According to a 2010 Cost of Homelessness study, Oklahoma City spends about $28 million each year on homelessness through shelters, social services, emergency room visits and jail. Other states using the 100,000 Homes model have seen drastic reductions in their costs of homelessness: New York saw a 70 percent reduction, Maine saw a 66 percent reduction and Massachusetts saw a $10,000 per person reduction per year.
“When you stop and think about it, when there's a business case to do something and there's a moral case to do something, then there's really no excuse for not doing it,” Straughan said.
The campaign's local volunteers went out in small groups to canvass the city's many homeless camps on Monday, Tuesday and Wednesday, waking people between 4 and 6 a.m., when they're likely still to be in their camps.
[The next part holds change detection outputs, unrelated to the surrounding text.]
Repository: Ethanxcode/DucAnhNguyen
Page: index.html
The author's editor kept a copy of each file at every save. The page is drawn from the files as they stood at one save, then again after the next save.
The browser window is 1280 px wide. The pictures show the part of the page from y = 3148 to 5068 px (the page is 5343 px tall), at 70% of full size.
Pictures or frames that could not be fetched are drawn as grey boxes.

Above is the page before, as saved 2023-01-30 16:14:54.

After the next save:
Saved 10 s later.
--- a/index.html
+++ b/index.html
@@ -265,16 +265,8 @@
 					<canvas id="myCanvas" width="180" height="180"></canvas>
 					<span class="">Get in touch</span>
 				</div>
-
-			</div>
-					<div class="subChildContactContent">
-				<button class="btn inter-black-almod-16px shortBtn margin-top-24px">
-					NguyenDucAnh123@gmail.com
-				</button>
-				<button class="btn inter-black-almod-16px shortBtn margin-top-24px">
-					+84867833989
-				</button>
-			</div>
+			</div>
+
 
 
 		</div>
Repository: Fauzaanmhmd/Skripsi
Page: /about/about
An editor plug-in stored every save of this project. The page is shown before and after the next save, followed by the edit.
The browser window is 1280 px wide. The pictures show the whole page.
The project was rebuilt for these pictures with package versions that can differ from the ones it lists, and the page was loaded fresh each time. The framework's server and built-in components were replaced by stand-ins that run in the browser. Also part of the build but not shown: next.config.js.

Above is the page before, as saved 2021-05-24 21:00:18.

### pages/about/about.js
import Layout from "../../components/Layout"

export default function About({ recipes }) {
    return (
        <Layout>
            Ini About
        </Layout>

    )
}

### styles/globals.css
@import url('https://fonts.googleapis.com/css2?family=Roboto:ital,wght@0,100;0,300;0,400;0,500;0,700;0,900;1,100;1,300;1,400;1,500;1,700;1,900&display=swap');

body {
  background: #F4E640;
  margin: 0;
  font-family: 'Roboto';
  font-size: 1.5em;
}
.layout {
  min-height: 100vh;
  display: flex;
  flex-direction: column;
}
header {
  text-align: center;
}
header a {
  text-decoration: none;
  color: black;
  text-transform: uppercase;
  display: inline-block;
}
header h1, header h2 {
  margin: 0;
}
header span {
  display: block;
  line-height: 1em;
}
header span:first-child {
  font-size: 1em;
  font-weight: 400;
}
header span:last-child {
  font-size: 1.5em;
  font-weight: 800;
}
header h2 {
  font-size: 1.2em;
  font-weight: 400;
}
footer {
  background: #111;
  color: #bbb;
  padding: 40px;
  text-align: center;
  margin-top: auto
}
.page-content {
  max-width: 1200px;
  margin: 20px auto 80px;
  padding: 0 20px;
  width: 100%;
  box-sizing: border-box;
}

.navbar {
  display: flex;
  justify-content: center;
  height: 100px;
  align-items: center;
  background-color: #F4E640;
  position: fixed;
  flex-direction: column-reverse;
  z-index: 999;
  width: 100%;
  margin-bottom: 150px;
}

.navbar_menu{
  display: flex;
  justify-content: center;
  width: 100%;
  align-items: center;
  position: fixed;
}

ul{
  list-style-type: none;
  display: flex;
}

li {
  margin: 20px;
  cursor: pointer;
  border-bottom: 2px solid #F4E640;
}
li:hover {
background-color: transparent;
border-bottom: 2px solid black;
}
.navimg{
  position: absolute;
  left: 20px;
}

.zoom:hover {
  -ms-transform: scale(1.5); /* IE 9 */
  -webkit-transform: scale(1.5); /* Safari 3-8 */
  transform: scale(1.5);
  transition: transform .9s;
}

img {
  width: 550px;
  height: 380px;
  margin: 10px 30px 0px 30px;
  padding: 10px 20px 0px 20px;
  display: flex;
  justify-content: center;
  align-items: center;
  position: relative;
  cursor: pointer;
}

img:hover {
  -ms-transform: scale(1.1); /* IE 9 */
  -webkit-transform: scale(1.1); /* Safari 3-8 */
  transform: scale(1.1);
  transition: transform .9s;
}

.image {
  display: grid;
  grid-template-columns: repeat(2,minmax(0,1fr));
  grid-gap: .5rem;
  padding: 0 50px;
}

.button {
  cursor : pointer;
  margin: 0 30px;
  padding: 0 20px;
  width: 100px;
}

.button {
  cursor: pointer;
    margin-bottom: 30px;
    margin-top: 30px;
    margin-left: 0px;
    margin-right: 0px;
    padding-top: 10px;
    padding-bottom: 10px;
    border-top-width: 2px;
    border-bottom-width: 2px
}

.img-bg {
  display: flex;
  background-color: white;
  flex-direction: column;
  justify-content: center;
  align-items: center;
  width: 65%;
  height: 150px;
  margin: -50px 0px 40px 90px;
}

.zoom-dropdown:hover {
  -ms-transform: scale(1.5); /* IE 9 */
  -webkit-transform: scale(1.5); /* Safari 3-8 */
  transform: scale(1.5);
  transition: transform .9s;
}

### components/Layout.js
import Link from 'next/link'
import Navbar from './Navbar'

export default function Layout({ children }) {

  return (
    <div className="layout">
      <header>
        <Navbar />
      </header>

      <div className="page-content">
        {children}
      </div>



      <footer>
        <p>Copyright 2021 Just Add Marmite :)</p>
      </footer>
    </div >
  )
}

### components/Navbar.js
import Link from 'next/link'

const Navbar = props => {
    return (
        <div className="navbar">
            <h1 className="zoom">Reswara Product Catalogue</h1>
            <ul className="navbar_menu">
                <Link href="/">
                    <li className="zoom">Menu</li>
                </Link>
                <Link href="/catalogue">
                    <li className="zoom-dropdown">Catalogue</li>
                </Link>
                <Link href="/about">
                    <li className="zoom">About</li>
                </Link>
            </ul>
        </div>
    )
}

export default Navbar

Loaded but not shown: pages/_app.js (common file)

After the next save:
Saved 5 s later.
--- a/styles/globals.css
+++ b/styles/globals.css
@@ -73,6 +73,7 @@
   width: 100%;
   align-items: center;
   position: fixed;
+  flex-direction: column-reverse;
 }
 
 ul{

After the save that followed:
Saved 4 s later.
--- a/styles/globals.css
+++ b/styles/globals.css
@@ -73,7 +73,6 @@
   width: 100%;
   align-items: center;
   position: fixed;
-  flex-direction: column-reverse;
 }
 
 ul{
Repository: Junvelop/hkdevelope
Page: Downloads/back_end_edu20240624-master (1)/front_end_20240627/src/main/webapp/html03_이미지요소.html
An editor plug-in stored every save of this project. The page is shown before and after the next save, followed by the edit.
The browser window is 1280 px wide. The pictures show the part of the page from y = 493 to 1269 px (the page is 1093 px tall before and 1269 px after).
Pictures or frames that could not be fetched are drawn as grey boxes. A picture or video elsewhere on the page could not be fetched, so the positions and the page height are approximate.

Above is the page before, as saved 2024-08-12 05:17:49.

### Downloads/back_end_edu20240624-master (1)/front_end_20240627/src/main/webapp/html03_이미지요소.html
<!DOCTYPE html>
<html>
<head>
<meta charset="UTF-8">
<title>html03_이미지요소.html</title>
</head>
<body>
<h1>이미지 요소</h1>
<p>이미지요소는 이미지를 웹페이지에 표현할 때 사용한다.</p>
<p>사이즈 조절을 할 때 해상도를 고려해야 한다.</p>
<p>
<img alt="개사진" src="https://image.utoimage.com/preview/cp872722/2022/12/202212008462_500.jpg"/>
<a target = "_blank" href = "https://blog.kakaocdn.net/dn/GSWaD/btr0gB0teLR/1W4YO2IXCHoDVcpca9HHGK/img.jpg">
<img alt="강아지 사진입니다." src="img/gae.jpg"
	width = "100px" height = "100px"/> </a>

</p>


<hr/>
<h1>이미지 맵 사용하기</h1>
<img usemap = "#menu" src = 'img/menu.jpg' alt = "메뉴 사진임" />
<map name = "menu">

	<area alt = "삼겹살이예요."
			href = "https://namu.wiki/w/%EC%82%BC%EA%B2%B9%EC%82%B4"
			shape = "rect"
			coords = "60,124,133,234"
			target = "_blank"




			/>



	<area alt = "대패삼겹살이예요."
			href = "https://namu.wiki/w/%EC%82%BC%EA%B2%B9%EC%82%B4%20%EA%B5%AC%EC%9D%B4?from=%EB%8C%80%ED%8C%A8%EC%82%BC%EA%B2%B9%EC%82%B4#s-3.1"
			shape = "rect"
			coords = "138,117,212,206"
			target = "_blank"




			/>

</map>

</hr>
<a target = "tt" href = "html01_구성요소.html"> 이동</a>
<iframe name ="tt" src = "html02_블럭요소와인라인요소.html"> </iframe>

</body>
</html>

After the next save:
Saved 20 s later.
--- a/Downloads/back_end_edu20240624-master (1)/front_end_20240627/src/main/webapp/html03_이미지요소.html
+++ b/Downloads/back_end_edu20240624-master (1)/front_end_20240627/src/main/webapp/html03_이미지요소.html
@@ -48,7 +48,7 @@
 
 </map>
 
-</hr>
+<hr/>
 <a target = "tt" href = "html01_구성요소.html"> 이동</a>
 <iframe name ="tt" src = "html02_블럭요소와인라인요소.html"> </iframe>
“It was freezing, and going out there that early in the dark, it can be a little frightening,” said DaNisha Blackmon, 23, a master's candidate in social work at University of Oklahoma who volunteered for the campaign. “A lot of the people out there, they're probably more scared of us than we are of them. Nobody cussed us out, nobody was rude. Even the people that were a little upset about being woken up that early, they warmed up usually.”
To literally warm the homeless people being surveyed, Diane Pierce and Stacia Gillet, both of Oklahoma City, recently spent a total of about 575 hours knitting 230 stocking hats which were given to the homeless people.
The canvassers photographed the homeless, many wearing their new hats. They were also given McDonald's gift cards and bus passes.
To meet the housing needs of the 100,000 Homes Campaign, the HUD VA Supports Housing (VASH) program will provide housing for the veterans, the Oklahoma City Housing Authority pledged to provide Section 8 housing vouchers, and other programs such as Housing Opportunities for Persons with AIDS (HOPA) have promised help.
All told, about 40 local organizations are supporting the campaign, Straughan said.
But these groups are also asking support from the community in the form of cash and household items to go to the campaign's beneficiaries, the homeless who qualify for housing. It costs about $1,000 to move one person into housing, said Bob Ross, president and CEO of Inasmuch Foundation which has supported The Homeless Alliance since its conception.
He issued a call to action for the community, saying the campaign has a public fundraising goal of $7,000 per month to cover these move-in costs.
“We're asking everyone to step up, to rise up with us and as a whole community support this campaign,” Ross aid. “I can't think of anything more important than this.”
For more information, go to www.100kHomesOKC.org.